      "Now customers no longer have access..."

      Despite what people think, consumers are not their customer.

      • Despite what people think, consumers are not their customer.

        Technically, I am a customer. Due to other data breaches, I wound up on their credit monitoring plan. Therefore, a bill is being paid to them to provide me with credit alerts and such. This means that not only did they lose my data, but now, as a result, they are not providing the advertised services that are being paid for.

        (Of course, I only go to their website and access this data via a secure desktop browser from a trusted network and never from my phone, but still.... )

        With this said, your point is w

  • by The123king ( 2395060 ) on Tuesday September 12, 2017 @10:08AM (#55180341)
    After a breach that big, it's hard to see them coming out of the other side as a financially sound company. Especially since it's an agency the deals with credit ratings. If you can't trust them to keep your data secure, is there any point having business with them?

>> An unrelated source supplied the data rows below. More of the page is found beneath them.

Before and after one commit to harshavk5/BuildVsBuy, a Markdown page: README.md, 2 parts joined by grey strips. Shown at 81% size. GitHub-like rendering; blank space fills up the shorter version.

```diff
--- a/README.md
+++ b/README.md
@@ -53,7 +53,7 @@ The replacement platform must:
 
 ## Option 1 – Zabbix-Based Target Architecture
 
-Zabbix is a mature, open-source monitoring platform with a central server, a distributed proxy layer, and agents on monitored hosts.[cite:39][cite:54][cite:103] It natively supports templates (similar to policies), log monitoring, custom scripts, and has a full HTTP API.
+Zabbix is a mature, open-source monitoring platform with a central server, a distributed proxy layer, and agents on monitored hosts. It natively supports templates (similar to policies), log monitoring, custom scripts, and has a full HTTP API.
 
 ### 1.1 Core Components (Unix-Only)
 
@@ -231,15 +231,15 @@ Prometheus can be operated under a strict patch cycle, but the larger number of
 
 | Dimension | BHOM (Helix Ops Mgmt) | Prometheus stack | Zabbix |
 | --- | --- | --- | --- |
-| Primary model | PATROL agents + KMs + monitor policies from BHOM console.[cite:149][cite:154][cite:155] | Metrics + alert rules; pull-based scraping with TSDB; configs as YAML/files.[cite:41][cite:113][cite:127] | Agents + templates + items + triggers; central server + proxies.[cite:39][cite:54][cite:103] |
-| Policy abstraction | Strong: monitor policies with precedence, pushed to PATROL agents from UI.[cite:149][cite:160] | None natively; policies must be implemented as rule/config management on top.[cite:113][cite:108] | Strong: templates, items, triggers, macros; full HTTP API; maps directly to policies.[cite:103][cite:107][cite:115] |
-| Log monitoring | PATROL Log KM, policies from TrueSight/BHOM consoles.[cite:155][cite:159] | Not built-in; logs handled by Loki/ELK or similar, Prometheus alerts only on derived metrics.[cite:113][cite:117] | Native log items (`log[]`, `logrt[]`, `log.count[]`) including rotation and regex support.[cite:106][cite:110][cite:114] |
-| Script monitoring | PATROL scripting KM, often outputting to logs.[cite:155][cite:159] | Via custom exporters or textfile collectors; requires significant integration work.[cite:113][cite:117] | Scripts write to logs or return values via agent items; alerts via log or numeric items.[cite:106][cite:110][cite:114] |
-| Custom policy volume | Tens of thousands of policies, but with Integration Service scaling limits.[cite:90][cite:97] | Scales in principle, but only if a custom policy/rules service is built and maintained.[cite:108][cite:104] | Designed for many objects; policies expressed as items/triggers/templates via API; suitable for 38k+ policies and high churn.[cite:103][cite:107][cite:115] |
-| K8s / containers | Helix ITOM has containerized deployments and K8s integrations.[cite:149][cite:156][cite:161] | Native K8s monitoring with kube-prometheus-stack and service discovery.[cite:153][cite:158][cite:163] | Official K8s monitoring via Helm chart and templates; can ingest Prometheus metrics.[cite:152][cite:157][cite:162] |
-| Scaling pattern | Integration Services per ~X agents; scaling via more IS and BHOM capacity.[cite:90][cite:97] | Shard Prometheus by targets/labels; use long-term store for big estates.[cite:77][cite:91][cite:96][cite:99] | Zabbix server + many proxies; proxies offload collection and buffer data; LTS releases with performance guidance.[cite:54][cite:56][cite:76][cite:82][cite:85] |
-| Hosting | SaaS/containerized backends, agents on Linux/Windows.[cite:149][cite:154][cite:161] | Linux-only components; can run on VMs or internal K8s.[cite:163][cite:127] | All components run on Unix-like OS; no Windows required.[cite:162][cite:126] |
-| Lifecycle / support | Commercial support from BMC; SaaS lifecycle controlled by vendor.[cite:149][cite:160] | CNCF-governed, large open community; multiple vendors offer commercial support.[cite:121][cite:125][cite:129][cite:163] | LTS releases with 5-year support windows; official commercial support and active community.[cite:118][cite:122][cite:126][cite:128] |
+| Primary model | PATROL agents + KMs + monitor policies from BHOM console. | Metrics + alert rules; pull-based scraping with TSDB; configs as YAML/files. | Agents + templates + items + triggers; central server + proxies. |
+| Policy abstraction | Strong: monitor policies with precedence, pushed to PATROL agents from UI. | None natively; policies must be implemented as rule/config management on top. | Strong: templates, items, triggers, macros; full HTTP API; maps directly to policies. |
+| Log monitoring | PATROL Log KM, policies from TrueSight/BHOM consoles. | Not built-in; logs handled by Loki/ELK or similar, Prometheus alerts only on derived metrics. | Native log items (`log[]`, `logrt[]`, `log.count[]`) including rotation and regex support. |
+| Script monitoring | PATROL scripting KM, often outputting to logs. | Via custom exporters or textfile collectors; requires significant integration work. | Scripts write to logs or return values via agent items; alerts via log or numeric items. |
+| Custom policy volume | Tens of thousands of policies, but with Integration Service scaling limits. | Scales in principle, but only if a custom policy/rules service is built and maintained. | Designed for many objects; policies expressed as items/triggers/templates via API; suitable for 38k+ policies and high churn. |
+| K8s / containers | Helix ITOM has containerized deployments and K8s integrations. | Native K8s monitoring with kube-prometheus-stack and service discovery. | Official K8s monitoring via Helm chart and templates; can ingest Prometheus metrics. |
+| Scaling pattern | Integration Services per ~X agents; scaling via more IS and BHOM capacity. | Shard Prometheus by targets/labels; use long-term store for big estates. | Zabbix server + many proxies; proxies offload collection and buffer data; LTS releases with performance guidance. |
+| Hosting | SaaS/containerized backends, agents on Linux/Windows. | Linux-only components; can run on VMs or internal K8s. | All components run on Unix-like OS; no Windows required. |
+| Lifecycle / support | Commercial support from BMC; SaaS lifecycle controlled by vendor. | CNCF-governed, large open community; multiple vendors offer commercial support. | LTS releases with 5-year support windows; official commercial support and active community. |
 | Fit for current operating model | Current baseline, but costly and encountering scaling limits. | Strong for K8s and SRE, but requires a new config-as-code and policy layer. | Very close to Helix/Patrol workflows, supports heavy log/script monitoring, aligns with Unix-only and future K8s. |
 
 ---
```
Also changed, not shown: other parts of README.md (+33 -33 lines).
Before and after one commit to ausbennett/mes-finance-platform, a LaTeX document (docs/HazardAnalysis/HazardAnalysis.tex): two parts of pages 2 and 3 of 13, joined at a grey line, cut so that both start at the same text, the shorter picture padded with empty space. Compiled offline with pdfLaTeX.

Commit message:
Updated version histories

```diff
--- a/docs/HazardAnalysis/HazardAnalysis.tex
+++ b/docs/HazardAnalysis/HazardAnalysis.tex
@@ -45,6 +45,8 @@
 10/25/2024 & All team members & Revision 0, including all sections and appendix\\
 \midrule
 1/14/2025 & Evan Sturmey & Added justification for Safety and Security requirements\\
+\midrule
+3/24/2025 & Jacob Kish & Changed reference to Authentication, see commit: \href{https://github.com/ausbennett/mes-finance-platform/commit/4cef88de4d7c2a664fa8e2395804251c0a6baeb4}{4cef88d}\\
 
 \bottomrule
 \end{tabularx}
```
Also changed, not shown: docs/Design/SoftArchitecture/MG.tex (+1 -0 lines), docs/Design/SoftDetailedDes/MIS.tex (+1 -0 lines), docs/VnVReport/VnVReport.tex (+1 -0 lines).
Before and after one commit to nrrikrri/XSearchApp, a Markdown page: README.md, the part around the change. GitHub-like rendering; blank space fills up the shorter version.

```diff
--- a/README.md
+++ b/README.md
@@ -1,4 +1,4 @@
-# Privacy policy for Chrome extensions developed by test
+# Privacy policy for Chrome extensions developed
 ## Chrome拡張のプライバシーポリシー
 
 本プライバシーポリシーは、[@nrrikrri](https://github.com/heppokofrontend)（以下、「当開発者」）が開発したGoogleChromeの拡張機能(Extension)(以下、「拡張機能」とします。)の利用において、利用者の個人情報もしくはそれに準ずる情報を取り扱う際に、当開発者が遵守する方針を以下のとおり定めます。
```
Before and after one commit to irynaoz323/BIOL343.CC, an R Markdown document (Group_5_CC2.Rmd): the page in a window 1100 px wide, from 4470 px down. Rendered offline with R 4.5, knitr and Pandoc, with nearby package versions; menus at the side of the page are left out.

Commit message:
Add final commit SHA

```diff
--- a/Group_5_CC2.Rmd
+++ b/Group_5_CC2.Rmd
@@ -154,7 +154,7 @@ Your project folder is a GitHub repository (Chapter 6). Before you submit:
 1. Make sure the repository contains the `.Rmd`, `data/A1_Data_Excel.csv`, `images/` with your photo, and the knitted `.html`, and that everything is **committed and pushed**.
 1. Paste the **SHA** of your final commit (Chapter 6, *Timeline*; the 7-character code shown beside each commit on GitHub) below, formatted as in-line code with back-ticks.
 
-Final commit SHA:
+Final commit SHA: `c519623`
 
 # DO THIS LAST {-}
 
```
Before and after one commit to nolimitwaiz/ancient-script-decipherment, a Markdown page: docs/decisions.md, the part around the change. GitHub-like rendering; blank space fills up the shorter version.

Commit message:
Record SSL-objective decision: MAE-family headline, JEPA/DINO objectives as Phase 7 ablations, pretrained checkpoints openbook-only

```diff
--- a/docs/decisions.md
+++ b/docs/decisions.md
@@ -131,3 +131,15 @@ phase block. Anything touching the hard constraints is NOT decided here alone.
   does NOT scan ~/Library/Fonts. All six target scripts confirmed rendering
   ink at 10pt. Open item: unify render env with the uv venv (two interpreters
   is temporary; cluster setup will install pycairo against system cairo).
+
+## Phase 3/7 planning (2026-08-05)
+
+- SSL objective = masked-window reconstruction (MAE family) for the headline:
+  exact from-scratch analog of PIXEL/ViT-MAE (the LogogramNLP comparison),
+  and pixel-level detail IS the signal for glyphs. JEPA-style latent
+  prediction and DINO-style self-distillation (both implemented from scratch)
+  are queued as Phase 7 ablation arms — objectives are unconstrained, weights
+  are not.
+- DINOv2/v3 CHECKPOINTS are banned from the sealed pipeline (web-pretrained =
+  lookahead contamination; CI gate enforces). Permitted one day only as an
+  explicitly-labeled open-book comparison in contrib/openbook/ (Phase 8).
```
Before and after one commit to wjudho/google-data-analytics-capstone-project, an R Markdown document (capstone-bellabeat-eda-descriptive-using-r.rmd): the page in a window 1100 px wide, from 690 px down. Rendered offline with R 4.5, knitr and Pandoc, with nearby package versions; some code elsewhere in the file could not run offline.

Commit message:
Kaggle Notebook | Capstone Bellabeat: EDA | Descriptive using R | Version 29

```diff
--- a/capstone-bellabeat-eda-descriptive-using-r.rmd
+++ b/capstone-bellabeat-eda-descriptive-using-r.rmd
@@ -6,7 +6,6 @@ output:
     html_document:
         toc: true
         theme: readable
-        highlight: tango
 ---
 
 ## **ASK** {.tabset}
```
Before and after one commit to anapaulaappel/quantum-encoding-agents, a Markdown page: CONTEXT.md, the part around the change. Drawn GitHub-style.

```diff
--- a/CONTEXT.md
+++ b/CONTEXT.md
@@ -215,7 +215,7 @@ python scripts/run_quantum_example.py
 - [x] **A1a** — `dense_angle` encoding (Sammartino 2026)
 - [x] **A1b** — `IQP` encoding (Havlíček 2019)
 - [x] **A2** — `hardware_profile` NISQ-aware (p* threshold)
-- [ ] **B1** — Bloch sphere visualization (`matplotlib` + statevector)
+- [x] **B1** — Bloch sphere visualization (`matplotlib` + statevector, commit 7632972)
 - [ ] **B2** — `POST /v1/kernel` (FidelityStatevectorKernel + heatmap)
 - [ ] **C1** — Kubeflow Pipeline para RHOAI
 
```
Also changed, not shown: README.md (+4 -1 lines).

    I'll be here waiting for the news of their bankruptcy
    • by cant_get_a_good_nick ( 172131 ) on Tuesday September 12, 2017 @10:19AM (#55180391)

      What's this about trusting them? Did you ever fill out a form and say "please hold all my data?" Nope. You have no choice in the matter. It's not about consumer trust. Consumer trust has nothing to do with them making money. Only if their real customers (yes, you're the product) drop them will they have to change. This is a case only where losing money will effect change. But you and me will get a buck or two and only the lawyers will get rich.

      Also, see Axciom. Another company with a huge amount of data about you, data they pull from various sources without you saying "please develop a profile on me to sell me new things". If they had a data breach, same thing - us normal folks would bitch and moan but no real change.

      Or we can have the Trump administration have real laws protecting consu,......... nah, I couldn't even type the whole sentence out without laughing too hard to finish it.

    • by AlanObject ( 3603453 ) on Tuesday September 12, 2017 @10:19AM (#55180395)

      I'll be here waiting for the news of their bankruptcy

      I'll be here waiting for news of what happens to all the Equifax executives that dumped their stock in the last several months. Somehow I missed that part of the story until just recently but if there weren't securities regulations broken there then there are no securities regulations..

    • Frankly they have alot of friends in Washington (both parties) that they pay alot of money to - to buy off. The administration is loaded with people from the financial sector. I wouldn't be surprised to see them come out the other side of this with not much more than a slap on the wrist and a big gain of customers in their yearly credit monitoring service that folks will pay for after that first free year.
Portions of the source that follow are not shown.